As a member of the Global Team of 200, I have had the opportunity to write about many interesting organizations– all with the same purpose… to promote and educate about children and women’s issues, world hunger, and education. We have written about Malala who took a stand for her right to go to school. We’ve written about clean and safe water and sanitation. However, this post is different. This post is about me.
Today, March 8th, 2013 is the International Women’s Day. Today is a day to celebrate women around the world. International Women’s Day has been celebrated since the early 1900s. Today, International Women’s Day has become a global event. Thousands of events are held worldwide to celebrate achievements and inspire women.
So, our Global Team of 200 founder challenged us to write a post on what the International Women’s Day means to us.

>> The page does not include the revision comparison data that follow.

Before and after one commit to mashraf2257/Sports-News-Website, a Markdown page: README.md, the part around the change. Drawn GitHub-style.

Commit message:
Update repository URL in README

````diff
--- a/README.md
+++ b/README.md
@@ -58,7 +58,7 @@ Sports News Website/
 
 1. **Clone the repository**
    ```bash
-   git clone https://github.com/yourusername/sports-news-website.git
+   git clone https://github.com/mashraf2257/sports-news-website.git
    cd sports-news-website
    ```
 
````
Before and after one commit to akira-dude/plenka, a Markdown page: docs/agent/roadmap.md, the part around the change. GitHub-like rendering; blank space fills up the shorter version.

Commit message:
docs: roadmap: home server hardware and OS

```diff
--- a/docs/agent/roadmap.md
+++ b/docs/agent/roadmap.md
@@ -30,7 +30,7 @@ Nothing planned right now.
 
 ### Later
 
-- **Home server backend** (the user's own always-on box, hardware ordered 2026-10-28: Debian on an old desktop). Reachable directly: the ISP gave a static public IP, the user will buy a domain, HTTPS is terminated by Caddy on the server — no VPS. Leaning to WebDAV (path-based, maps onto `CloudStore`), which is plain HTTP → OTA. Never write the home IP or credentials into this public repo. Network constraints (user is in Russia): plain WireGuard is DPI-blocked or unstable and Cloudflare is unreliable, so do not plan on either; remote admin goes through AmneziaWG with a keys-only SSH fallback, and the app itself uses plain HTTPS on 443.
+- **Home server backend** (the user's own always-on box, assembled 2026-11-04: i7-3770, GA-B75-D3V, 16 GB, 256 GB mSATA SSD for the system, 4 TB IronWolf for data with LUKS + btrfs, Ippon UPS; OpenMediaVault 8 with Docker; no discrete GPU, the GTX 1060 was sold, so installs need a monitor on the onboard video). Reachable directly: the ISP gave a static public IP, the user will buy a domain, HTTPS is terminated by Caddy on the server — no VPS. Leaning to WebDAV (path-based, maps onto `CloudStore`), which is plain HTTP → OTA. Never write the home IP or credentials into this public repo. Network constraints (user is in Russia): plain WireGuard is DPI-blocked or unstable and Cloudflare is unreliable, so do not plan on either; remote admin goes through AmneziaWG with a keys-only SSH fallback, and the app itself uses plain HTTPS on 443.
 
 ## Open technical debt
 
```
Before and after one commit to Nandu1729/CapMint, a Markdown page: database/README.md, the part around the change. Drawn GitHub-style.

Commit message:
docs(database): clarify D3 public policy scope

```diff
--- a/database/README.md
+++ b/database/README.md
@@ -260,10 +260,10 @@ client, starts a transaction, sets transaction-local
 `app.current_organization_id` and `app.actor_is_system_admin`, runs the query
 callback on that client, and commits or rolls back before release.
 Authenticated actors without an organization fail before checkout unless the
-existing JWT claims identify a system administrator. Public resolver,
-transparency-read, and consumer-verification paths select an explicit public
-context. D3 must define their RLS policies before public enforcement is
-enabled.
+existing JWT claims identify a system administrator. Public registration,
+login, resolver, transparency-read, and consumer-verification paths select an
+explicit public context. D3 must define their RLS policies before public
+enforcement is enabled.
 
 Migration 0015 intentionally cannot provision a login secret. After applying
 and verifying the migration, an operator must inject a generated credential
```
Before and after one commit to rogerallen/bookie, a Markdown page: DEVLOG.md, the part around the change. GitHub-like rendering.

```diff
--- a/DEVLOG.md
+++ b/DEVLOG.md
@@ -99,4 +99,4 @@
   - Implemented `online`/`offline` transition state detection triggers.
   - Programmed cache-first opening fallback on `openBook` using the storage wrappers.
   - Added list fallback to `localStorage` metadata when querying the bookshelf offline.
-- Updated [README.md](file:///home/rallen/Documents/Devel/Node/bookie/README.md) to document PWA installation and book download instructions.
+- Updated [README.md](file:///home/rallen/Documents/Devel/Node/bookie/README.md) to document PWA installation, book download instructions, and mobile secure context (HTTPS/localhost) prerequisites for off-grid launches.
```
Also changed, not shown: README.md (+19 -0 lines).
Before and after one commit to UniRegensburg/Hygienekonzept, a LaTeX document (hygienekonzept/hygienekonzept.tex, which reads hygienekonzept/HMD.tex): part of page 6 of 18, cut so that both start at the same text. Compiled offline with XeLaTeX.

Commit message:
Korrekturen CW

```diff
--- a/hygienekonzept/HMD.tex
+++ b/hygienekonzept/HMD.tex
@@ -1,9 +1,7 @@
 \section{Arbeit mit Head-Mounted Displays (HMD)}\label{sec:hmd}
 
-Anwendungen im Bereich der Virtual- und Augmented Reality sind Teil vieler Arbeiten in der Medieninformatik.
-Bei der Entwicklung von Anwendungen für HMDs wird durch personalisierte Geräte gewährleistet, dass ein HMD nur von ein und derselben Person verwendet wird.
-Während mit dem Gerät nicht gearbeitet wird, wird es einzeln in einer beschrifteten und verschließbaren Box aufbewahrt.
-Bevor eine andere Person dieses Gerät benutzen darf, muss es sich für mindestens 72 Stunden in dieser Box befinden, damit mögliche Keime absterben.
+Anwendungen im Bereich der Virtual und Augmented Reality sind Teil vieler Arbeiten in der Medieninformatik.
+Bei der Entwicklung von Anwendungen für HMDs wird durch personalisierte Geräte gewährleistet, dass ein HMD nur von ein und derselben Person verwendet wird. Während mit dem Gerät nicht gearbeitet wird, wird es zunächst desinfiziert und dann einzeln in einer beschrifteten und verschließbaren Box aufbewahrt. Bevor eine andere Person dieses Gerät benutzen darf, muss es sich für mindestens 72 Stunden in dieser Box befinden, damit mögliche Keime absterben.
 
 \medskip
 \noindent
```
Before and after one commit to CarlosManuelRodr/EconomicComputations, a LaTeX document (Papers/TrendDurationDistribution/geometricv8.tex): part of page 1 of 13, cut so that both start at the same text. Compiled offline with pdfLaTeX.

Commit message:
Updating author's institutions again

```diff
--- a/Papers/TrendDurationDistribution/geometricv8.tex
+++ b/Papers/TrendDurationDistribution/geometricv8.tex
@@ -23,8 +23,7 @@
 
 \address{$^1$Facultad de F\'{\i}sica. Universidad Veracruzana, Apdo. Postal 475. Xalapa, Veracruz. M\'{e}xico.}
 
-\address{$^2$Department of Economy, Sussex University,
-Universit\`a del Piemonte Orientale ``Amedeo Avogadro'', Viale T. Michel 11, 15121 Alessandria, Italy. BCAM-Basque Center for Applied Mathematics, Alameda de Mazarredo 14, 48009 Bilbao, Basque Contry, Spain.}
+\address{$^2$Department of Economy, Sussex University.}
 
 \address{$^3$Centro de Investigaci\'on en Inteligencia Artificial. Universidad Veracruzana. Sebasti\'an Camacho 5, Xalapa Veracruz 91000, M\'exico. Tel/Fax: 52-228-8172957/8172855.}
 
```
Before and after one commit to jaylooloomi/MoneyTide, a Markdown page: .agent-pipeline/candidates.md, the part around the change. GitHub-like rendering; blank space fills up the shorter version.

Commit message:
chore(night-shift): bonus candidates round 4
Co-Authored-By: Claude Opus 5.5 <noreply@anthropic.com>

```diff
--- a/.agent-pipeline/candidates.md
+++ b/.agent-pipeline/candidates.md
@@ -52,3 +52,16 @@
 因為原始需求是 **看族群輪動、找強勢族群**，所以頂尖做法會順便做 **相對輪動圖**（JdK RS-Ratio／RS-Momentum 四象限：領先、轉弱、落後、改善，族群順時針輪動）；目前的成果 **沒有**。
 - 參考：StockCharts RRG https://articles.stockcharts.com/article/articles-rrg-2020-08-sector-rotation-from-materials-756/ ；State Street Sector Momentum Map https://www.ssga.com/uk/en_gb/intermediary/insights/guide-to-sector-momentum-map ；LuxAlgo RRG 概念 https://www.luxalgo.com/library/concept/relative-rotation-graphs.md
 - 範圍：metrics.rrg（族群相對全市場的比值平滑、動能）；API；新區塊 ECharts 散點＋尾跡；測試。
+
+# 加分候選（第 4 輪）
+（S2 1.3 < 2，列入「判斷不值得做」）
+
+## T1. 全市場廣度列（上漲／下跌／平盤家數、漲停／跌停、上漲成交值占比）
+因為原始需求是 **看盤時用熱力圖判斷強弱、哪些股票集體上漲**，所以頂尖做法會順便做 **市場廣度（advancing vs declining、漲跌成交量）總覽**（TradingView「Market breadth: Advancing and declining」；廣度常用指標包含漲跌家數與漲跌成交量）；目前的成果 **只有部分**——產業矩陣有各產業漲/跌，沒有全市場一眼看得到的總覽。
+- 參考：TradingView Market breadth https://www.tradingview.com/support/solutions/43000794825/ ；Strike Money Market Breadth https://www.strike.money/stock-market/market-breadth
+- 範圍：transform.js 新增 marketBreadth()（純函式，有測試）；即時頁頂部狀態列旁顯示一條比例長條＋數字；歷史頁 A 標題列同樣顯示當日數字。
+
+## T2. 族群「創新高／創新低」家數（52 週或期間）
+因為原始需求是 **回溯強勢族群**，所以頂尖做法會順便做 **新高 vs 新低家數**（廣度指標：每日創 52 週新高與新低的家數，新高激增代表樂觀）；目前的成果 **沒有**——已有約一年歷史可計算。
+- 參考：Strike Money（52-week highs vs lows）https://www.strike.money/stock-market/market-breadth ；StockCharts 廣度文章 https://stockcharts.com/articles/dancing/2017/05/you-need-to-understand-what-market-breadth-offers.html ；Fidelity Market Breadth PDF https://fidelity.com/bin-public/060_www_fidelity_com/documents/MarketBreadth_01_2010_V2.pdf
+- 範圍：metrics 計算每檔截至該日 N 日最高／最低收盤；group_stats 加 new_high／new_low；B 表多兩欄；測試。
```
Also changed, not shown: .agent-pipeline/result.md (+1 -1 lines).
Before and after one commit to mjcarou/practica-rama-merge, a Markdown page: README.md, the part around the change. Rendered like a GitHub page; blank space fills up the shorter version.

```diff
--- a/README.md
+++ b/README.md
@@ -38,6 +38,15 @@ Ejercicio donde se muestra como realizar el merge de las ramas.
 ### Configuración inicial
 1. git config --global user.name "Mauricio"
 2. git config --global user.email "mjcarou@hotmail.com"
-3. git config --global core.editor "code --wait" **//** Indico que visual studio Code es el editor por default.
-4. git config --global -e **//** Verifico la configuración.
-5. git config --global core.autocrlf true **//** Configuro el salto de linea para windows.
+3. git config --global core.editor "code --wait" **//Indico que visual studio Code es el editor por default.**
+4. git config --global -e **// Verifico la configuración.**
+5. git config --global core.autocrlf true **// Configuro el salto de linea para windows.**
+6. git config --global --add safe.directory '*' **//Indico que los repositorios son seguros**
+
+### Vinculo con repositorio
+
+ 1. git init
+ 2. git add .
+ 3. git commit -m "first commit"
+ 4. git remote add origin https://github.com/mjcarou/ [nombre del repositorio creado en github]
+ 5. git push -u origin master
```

I grew up being told I could be anything I wanted to be. There were no limitations to what I could achieve. I was supported to live to my best ability– being a “girl” was never considered a hindrance or an issue. My dad was famous for saying, “Girls can do anything boys can do, and usually better.”
I was my dad’s buddy. We did everything together. A favorite hobby of ours was racing. One evening, in late summer, my dad took me to our local track to watch a friend of his practice on the round track. While we were there, I kept hearing a roar from across the complex. It would be loud for a few seconds then nothing. Then loud for a few seconds. Then nothing.
I finally asked dad what it was.
He replied, “Oh, they are drag racing.”
I said, “Let’s go see.”
I watched one pair of cars go down the track and I was hooked. I wanted to drag race.
My dad never said no. He believed in me. In what I would become.
Over the next couple of years, we began working on an old beater 1979 Malibu that was sitting in our side yard. I rebuilt the engine, with dad’s help. We gutted it. We got it race ready.
The first day at the track, pulling into the staging lanes, I looked around and realized I was the only girl in a sea of men racers. I was teased. I was called names. I was referred to as “honey’ and “toots” and “baby.”
I didn’t care. I was there to race.
I won my first race. And my second. I kept winning throughout the summer. I started making a name for myself at the track. People bet on my round wins. Even the track workers rooted for me.
I qualified for bracket finals that year in my division.
Arriving at bracket finals, I knew I was way out of my league. My dad looked at me and said, “You’ve got this. Now go do it.”
I pulled up to the line. The pre-stage and stage bulbs came on. Green. Green. Green. Go.
I tore down the track as fast as my 15 second 1979 Malibu would go.
I blew across the finish line and held my breath.
My win light glowed.
It’s funny. I don’t race anymore. The transmission locked up in my race car and it ran off the end of the track while my dad was driving. It landed in the river and trashed the tranny and engine. I haven’t raced since. When I started racing, I was the only girl. Now, you go out to our local track on any given weekend, and there is anywhere between 20 and 30 women racing. It wasn’t that long ago I was the only one.
Those lessons have stayed with me though. It has given me self-confidence, decision-making skills, conflict resolution, mechanical skills, and even math skills.
I told this story for a reason…
So, as I sit here and reflect on the International Women’s Day and what it means to me… it means I can do, and be anything I want to be. I am a woman. I am fully capable of being what I want. I am proud. I am caring. I am compassionate. I am brave. I am daring. I am me.
I am me.
I don’t have to fit into a mold. I don’t have to be a stereotype. I can do and be what I want. When I want. How I want. I don’t have to accept the word, “no.”
So, to me, International Women’s Day means the freedom and ability to be me.
Women have had a bum rap through the years. But, look where we are today. Where will we be in 20 years?
International Women’s Day is me. And you. And all women around the world.
A day to celebrate ourselves. Our achievements. Our uniqueness. Our lives. Our very souls.